Before we go into Fibonacci and forex trading, let’s explore what a bubble is. When a stock market asset grows in popularity and quickly attracts the interest of thousands of traders, it drives up the price, and this, in turn, attracts more interest. The initial spark may have been a high-profile investment, an analyst’s article, or simply social media hype. Then, the asset’s price is driven up beyond what is warranted by its fundamentals (for example earnings growth, product demand, potential for future expansion).
Even though traders know this asset doesn’t justify such a high price, they “Are drawn to it partly through envy of others’ successes and partly through a gambler’s excitement”, in the words of economist Robert Schiller, further blowing up the price. At a certain point, this bubble bursts, which may begin when the high-profile trader sells his shares. Observers question if they should do the same, remembering how overvalued the share price is. An avalanche of selling follows, and those who held on too long find their investment has lost the bulk of its value.
However, not every period of vigorous speculation that drives up prices is a “bubble”. The difficulty for traders is in distinguishing a true “bubble” from, say, a recovery period after a recession, and this is where Fibonacci and forex strategy may come in handy. Some tell-tale signs of “bubbles” are the involvement of lots of amateur investors, the widespread conviction that this asset could revolutionize the market, and the imperviousness of rising prices to bad earnings reports. There are, however, more specialized techniques to identify market “bubbles”, which is why we need to enter into the world of Fibonacci and forex trading.
Imagine you had a chart showing the performance of an asset’s prices over time. You would choose any two points on the chart, let’s say a high and a low point dated, respectively, three months ago and one month ago. Then you’d draw a horizontal line across the chart at each point. This two-month price-range is the one you’re going to analyze by drawing more horizontals at key levels within that range – the Fibonacci retracement levels. Each level is really a percentage of that downward slide from the high to the low point. Ancient mathematicians worked out that the key levels are: 23.6%, 38.2%, 61.8% and 78.6%.
Let’s say that the price levels have been increasing in the past month, to the point where they have made up 38.2% of that big loss and are touching the line you drew at that level. This ratio tells us that, now, it is likely the price will either take a break before rising further or stop and turn around. A practical application of Fibonacci and trading would be if you noted over the next two weeks that prices slowed down (as predicted) but then took off in an upward direction again. You would have an indication that the first of the two outcomes is materializing and possibly open a “buy” deal on the asset.
So how do you bring together Fibonacci and trading to identify a “bubble”? Take this scenario: Imagine a popular new asset that gains 2,000% in a single year. The following year, between January and February it sinks dramatically from 19,617 to 5,838, but then rebounds in March to make up 38.2% of that drop. Next, it begins to sink again. This indicates to us that the second possible outcome mentioned above has been set off by the Fibonacci level. In other words, we now have reason to believe that the plummet from January to February was the bursting of a “bubble” and not just a hiccup. It would be unwise, at this point, to open a “buy” deal, since prices may head into the doldrums. The above is the precise story of the Bitcoin “bubble” of 2017-2019.

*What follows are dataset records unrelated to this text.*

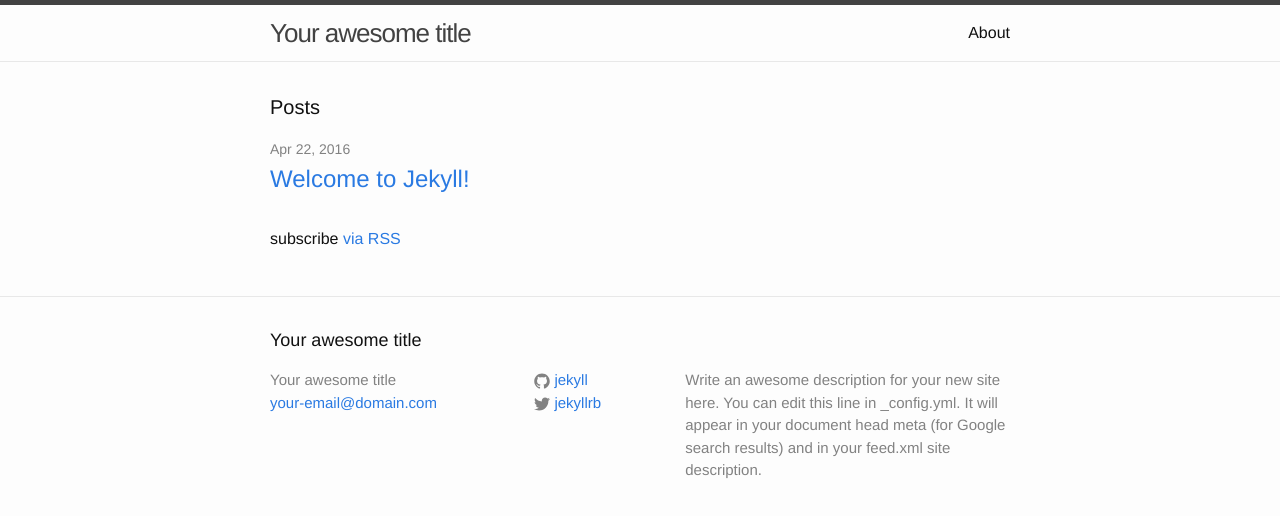
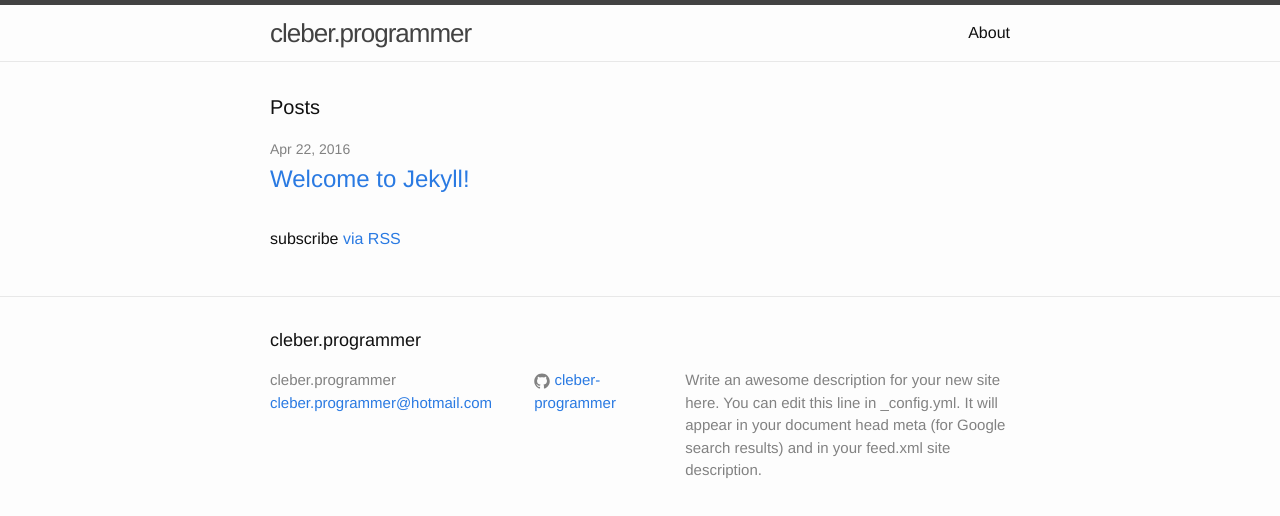
Before and after one commit to cleber-programmer/cleber-programmer.github.io, a plain HTML site: page index.html in a window 1280 px wide. Drawn offline with Linux system fonts and the light colour scheme.

Commit message:
alteracao do nome e contatos do blog

```diff
--- a/index.html
+++ b/index.html
@@ -6,13 +6,13 @@
   <meta http-equiv="X-UA-Compatible" content="IE=edge">
   <meta name="viewport" content="width=device-width, initial-scale=1">
 
-  <title>Your awesome title</title>
+  <title>cleber.programmer</title>
   <meta name="description" content="Write an awesome description for your new site here. You can edit this line in _config.yml. It will appear in your document head meta (for Google search results) and in your feed.xml site description.
 ">
 
   <link rel="stylesheet" href="/css/main.css">
-  <link rel="canonical" href="http://yourdomain.com/">
-  <link rel="alternate" type="application/rss+xml" title="Your awesome title" href="http://yourdomain.com/feed.xml">
+  <link rel="canonical" href="http://cleber-programmer.github.io/">
+  <link rel="alternate" type="application/rss+xml" title="cleber.programmer" href="http://cleber-programmer.github.io/feed.xml">
 </head>
 
 
@@ -22,7 +22,7 @@
 
   <div class="wrapper">
 
-    <a class="site-title" href="/">Your awesome title</a>
+    <a class="site-title" href="/">cleber.programmer</a>
 
     <nav class="site-nav">
       <a href="#" class="menu-icon">
@@ -82,13 +82,13 @@
 
   <div class="wrapper">
 
-    <h2 class="footer-heading">Your awesome title</h2>
+    <h2 class="footer-heading">cleber.programmer</h2>
 
     <div class="footer-col-wrapper">
       <div class="footer-col footer-col-1">
         <ul class="contact-list">
-          <li>Your awesome title</li>
-          <li><a href="mailto:your-email@domain.com">your-email@domain.com</a></li>
+          <li>cleber.programmer</li>
+          <li><a href="mailto:cleber.programmer@hotmail.com">cleber.programmer@hotmail.com</a></li>
         </ul>
       </div>
 
@@ -96,18 +96,12 @@
         <ul class="social-media-list">
 
           <li>
-            <a href="https://github.com/jekyll"><span class="icon icon--github"><svg viewBox="0 0 16 16"><path fill="#828282" d="M7.999,0.431c-4.285,0-7.76,3.474-7.76,7.761 c0,3.428,2.223,6.337,5.307,7.363c0.388,0.071,0.53-0.168,0.53-0.374c0-0.184-0.007-0.672-0.01-1.32 c-2.159,0.469-2.614-1.04-2.614-1.04c-0.353-0.896-0.862-1.135-0.862-1.135c-0.705-0.481,0.053-0.472,0.053-0.472 c0.779,0.055,1.189,0.8,1.189,0.8c0.692,1.186,1.816,0.843,2.258,0.645c0.071-0.502,0.271-0.843,0.493-1.037 C4.86,11.425,3.049,10.76,3.049,7.786c0-0.847,0.302-1.54,0.799-2.082C3.768,5.507,3.501,4.718,3.924,3.65 c0,0,0.652-0.209,2.134,0.796C6.677,4.273,7.34,4.187,8,4.184c0.659,0.003,1.323,0.089,1.943,0.261 c1.482-1.004,2.132-0.796,2.132-0.796c0.423,1.068,0.157,1.857,0.077,2.054c0.497,0.542,0.798,1.235,0.798,2.082 c0,2.981-1.814,3.637-3.543,3.829c0.279,0.24,0.527,0.713,0.527,1.437c0,1.037-0.01,1.874-0.01,2.129 c0,0.208,0.14,0.449,0.534,0.373c3.081-1.028,5.302-3.935,5.302-7.362C15.76,3.906,12.285,0.431,7.999,0.431z"/></svg>
-</span><span class="username">jekyll</span></a>
+            <a href="https://github.com/cleber-programmer"><span class="icon icon--github"><svg viewBox="0 0 16 16"><path fill="#828282" d="M7.999,0.431c-4.285,0-7.76,3.474-7.76,7.761 c0,3.428,2.223,6.337,5.307,7.363c0.388,0.071,0.53-0.168,0.53-0.374c0-0.184-0.007-0.672-0.01-1.32 c-2.159,0.469-2.614-1.04-2.614-1.04c-0.353-0.896-0.862-1.135-0.862-1.135c-0.705-0.481,0.053-0.472,0.053-0.472 c0.779,0.055,1.189,0.8,1.189,0.8c0.692,1.186,1.816,0.843,2.258,0.645c0.071-0.502,0.271-0.843,0.493-1.037 C4.86,11.425,3.049,10.76,3.049,7.786c0-0.847,0.302-1.54,0.799-2.082C3.768,5.507,3.501,4.718,3.924,3.65 c0,0,0.652-0.209,2.134,0.796C6.677,4.273,7.34,4.187,8,4.184c0.659,0.003,1.323,0.089,1.943,0.261 c1.482-1.004,2.132-0.796,2.132-0.796c0.423,1.068,0.157,1.857,0.077,2.054c0.497,0.542,0.798,1.235,0.798,2.082 c0,2.981-1.814,3.637-3.543,3.829c0.279,0.24,0.527,0.713,0.527,1.437c0,1.037-0.01,1.874-0.01,2.129 c0,0.208,0.14,0.449,0.534,0.373c3.081-1.028,5.302-3.935,5.302-7.362C15.76,3.906,12.285,0.431,7.999,0.431z"/></svg>
+</span><span class="username">cleber-programmer</span></a>
 
           </li>
 
 
-
-          <li>
-            <a href="https://twitter.com/jekyllrb"><span class="icon icon--twitter"><svg viewBox="0 0 16 16"><path fill="#828282" d="M15.969,3.058c-0.586,0.26-1.217,0.436-1.878,0.515c0.675-0.405,1.194-1.045,1.438-1.809c-0.632,0.375-1.332,0.647-2.076,0.793c-0.596-0.636-1.446-1.033-2.387-1.033c-1.806,0-3.27,1.464-3.27,3.27 c0,0.256,0.029,0.506,0.085,0.745C5.163,5.404,2.753,4.102,1.14,2.124C0.859,2.607,0.698,3.168,0.698,3.767 c0,1.134,0.577,2.135,1.455,2.722C1.616,6.472,1.112,6.325,0.671,6.08c0,0.014,0,0.027,0,0.041c0,1.584,1.127,2.906,2.623,3.206 C3.02,9.402,2.731,9.442,2.433,9.442c-0.211,0-0.416-0.021-0.615-0.059c0.416,1.299,1.624,2.245,3.055,2.271 c-1.119,0.877-2.529,1.4-4.061,1.4c-0.264,0-0.524-0.015-0.78-0.046c1.447,0.928,3.166,1.469,5.013,1.469 c6.015,0,9.304-4.983,9.304-9.304c0-0.142-0.003-0.283-0.009-0.423C14.976,4.29,15.531,3.714,15.969,3.058z"/></svg>
-</span><span class="username">jekyllrb</span></a>
-
-          </li>
 
         </ul>
       </div>
```
Also changed, not shown: about/index.html (+8 -14 lines), feed.xml (+7 -7 lines), jekyll/update/2016/04/22/welcome-to-jekyll.html (+8 -14 lines).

If you’re involved in forex trading with iFOREX, reading about market “bubbles” and Fibonacci and trading can help you make more informed trading decisions by giving you valuable insight on how your chosen pair may perform based on historical data. Before trading forex at iFOREX, be sure to take advantage of free educational resources like advanced trading guides to acquaint yourself with the wide variety of trading strategies available nowadays.